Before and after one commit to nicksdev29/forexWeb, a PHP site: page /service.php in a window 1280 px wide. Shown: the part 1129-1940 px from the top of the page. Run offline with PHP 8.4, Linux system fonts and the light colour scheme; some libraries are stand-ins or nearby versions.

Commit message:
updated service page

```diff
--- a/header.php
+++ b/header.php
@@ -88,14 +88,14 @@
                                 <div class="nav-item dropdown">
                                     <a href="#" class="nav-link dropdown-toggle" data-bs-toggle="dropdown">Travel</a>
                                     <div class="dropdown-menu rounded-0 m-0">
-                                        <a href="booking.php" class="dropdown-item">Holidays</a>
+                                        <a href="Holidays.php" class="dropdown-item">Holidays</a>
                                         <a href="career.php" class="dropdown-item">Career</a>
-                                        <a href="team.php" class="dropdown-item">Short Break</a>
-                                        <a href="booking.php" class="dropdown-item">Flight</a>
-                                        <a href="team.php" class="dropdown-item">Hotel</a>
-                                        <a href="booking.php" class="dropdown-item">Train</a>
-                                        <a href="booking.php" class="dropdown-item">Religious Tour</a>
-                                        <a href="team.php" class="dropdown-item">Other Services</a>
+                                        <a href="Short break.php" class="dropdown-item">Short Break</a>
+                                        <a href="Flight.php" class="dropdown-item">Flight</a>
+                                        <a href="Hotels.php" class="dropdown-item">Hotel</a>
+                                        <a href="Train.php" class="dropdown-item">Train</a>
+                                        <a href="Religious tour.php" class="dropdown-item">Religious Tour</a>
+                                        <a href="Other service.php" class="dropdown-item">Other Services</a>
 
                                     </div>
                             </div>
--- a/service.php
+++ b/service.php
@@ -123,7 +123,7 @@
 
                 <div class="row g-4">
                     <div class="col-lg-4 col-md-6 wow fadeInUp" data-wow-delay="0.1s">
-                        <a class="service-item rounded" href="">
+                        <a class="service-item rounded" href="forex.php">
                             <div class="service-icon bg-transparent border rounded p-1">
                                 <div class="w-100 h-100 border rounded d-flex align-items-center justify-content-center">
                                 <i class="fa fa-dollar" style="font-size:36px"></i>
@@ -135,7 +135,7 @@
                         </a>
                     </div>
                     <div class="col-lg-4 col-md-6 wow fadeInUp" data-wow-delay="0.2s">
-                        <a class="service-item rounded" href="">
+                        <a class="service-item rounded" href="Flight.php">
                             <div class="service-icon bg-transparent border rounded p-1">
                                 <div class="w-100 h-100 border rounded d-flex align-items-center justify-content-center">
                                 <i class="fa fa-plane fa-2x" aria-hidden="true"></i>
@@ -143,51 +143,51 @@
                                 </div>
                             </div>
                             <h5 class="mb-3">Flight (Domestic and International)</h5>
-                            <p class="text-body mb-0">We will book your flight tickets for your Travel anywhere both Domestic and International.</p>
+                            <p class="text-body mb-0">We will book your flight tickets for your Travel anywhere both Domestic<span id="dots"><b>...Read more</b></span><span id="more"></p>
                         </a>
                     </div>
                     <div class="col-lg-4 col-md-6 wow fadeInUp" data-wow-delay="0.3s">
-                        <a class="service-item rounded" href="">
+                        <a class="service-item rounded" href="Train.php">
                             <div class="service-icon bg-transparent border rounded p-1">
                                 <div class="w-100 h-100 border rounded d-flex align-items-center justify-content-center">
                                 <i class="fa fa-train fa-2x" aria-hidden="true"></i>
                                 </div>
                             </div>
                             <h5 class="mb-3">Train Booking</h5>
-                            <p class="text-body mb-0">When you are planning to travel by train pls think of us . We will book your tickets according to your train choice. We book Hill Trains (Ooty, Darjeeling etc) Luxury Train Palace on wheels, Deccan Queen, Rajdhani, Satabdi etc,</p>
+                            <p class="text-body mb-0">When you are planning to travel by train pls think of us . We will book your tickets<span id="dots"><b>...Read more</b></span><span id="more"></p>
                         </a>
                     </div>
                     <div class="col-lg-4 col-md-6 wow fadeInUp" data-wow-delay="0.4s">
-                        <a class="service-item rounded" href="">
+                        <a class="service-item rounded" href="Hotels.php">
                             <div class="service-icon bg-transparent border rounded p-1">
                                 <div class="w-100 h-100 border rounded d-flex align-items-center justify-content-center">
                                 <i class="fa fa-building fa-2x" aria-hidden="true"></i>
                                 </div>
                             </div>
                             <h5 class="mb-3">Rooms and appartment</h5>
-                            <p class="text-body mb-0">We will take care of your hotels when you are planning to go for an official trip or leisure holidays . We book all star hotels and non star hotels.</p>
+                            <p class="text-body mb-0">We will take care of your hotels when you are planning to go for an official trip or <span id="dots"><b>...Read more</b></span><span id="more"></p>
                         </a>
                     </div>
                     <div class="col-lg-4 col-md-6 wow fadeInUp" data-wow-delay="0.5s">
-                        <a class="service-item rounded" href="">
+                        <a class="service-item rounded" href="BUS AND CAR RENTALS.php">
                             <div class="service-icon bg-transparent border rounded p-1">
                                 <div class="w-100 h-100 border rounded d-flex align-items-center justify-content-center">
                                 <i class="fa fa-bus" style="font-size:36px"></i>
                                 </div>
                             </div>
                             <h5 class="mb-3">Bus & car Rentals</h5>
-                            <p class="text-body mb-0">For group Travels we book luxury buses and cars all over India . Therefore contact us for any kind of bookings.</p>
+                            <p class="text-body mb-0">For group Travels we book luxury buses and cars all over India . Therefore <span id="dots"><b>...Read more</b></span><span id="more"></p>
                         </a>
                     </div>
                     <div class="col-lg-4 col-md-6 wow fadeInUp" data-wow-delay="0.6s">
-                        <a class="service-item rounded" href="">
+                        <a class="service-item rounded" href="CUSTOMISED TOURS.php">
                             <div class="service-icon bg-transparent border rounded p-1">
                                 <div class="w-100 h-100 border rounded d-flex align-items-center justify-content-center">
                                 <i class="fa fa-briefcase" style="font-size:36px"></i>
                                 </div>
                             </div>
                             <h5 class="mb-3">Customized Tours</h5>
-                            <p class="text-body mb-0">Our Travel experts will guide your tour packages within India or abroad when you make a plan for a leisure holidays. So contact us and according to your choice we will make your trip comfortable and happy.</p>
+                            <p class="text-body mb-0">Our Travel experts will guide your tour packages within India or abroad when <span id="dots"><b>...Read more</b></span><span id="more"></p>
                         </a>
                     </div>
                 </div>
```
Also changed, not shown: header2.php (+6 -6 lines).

*PROBLEM TO WORK ON*
Everything in the listing needs to appear again exactly.

*EXERCISE RESPONSE*
Before and after one commit to nicksdev29/forexWeb, a PHP site: page /service.php in a window 1280 px wide. Shown: the part 1129-1940 px from the top of the page. Run offline with PHP 8.4, Linux system fonts and the light colour scheme; some libraries are stand-ins or nearby versions.

Commit message:
updated service page

```diff
--- a/header.php
+++ b/header.php
@@ -88,14 +88,14 @@
                                 <div class="nav-item dropdown">
                                     <a href="#" class="nav-link dropdown-toggle" data-bs-toggle="dropdown">Travel</a>
                                     <div class="dropdown-menu rounded-0 m-0">
-                                        <a href="booking.php" class="dropdown-item">Holidays</a>
+                                        <a href="Holidays.php" class="dropdown-item">Holidays</a>
                                         <a href="career.php" class="dropdown-item">Career</a>
-                                        <a href="team.php" class="dropdown-item">Short Break</a>
-                                        <a href="booking.php" class="dropdown-item">Flight</a>
-                                        <a href="team.php" class="dropdown-item">Hotel</a>
-                                        <a href="booking.php" class="dropdown-item">Train</a>
-                                        <a href="booking.php" class="dropdown-item">Religious Tour</a>
-                                        <a href="team.php" class="dropdown-item">Other Services</a>
+                                        <a href="Short break.php" class="dropdown-item">Short Break</a>
+                                        <a href="Flight.php" class="dropdown-item">Flight</a>
+                                        <a href="Hotels.php" class="dropdown-item">Hotel</a>
+                                        <a href="Train.php" class="dropdown-item">Train</a>
+                                        <a href="Religious tour.php" class="dropdown-item">Religious Tour</a>
+                                        <a href="Other service.php" class="dropdown-item">Other Services</a>
 
                                     </div>
                             </div>
--- a/service.php
+++ b/service.php
@@ -123,7 +123,7 @@
 
                 <div class="row g-4">
                     <div class="col-lg-4 col-md-6 wow fadeInUp" data-wow-delay="0.1s">
-                        <a class="service-item rounded" href="">
+                        <a class="service-item rounded" href="forex.php">
                             <div class="service-icon bg-transparent border rounded p-1">
                                 <div class="w-100 h-100 border rounded d-flex align-items-center justify-content-center">
                                 <i class="fa fa-dollar" style="font-size:36px"></i>
@@ -135,7 +135,7 @@
                         </a>
                     </div>
                     <div class="col-lg-4 col-md-6 wow fadeInUp" data-wow-delay="0.2s">
-                        <a class="service-item rounded" href="">
+                        <a class="service-item rounded" href="Flight.php">
                             <div class="service-icon bg-transparent border rounded p-1">
                                 <div class="w-100 h-100 border rounded d-flex align-items-center justify-content-center">
                                 <i class="fa fa-plane fa-2x" aria-hidden="true"></i>
@@ -143,51 +143,51 @@
                                 </div>
                             </div>
                             <h5 class="mb-3">Flight (Domestic and International)</h5>
-                            <p class="text-body mb-0">We will book your flight tickets for your Travel anywhere both Domestic and International.</p>
+                            <p class="text-body mb-0">We will book your flight tickets for your Travel anywhere both Domestic<span id="dots"><b>...Read more</b></span><span id="more"></p>
                         </a>
                     </div>
                     <div class="col-lg-4 col-md-6 wow fadeInUp" data-wow-delay="0.3s">
-                        <a class="service-item rounded" href="">
+                        <a class="service-item rounded" href="Train.php">
                             <div class="service-icon bg-transparent border rounded p-1">
                                 <div class="w-100 h-100 border rounded d-flex align-items-center justify-content-center">
                                 <i class="fa fa-train fa-2x" aria-hidden="true"></i>
                                 </div>
                             </div>
                             <h5 class="mb-3">Train Booking</h5>
-                            <p class="text-body mb-0">When you are planning to travel by train pls think of us . We will book your tickets according to your train choice. We book Hill Trains (Ooty, Darjeeling etc) Luxury Train Palace on wheels, Deccan Queen, Rajdhani, Satabdi etc,</p>
+                            <p class="text-body mb-0">When you are planning to travel by train pls think of us . We will book your tickets<span id="dots"><b>...Read more</b></span><span id="more"></p>
                         </a>
                     </div>
                     <div class="col-lg-4 col-md-6 wow fadeInUp" data-wow-delay="0.4s">
-                        <a class="service-item rounded" href="">
+                        <a class="service-item rounded" href="Hotels.php">
                             <div class="service-icon bg-transparent border rounded p-1">
                                 <div class="w-100 h-100 border rounded d-flex align-items-center justify-content-center">
                                 <i class="fa fa-building fa-2x" aria-hidden="true"></i>
                                 </div>
                             </div>
                             <h5 class="mb-3">Rooms and appartment</h5>
-                            <p class="text-body mb-0">We will take care of your hotels when you are planning to go for an official trip or leisure holidays . We book all star hotels and non star hotels.</p>
+                            <p class="text-body mb-0">We will take care of your hotels when you are planning to go for an official trip or <span id="dots"><b>...Read more</b></span><span id="more"></p>
                         </a>
                     </div>
                     <div class="col-lg-4 col-md-6 wow fadeInUp" data-wow-delay="0.5s">
-                        <a class="service-item rounded" href="">
+                        <a class="service-item rounded" href="BUS AND CAR RENTALS.php">
                             <div class="service-icon bg-transparent border rounded p-1">
                                 <div class="w-100 h-100 border rounded d-flex align-items-center justify-content-center">
                                 <i class="fa fa-bus" style="font-size:36px"></i>
                                 </div>
                             </div>
                             <h5 class="mb-3">Bus & car Rentals</h5>
-                            <p class="text-body mb-0">For group Travels we book luxury buses and cars all over India . Therefore contact us for any kind of bookings.</p>
+                            <p class="text-body mb-0">For group Travels we book luxury buses and cars all over India . Therefore <span id="dots"><b>...Read more</b></span><span id="more"></p>
                         </a>
                     </div>
                     <div class="col-lg-4 col-md-6 wow fadeInUp" data-wow-delay="0.6s">
-                        <a class="service-item rounded" href="">
+                        <a class="service-item rounded" href="CUSTOMISED TOURS.php">
                             <div class="service-icon bg-transparent border rounded p-1">
                                 <div class="w-100 h-100 border rounded d-flex align-items-center justify-content-center">
                                 <i class="fa fa-briefcase" style="font-size:36px"></i>
                                 </div>
                             </div>
                             <h5 class="mb-3">Customized Tours</h5>
-                            <p class="text-body mb-0">Our Travel experts will guide your tour packages within India or abroad when you make a plan for a leisure holidays. So contact us and according to your choice we will make your trip comfortable and happy.</p>
+                            <p class="text-body mb-0">Our Travel experts will guide your tour packages within India or abroad when <span id="dots"><b>...Read more</b></span><span id="more"></p>
                         </a>
                     </div>
                 </div>
```
Also changed, not shown: header2.php (+6 -6 lines).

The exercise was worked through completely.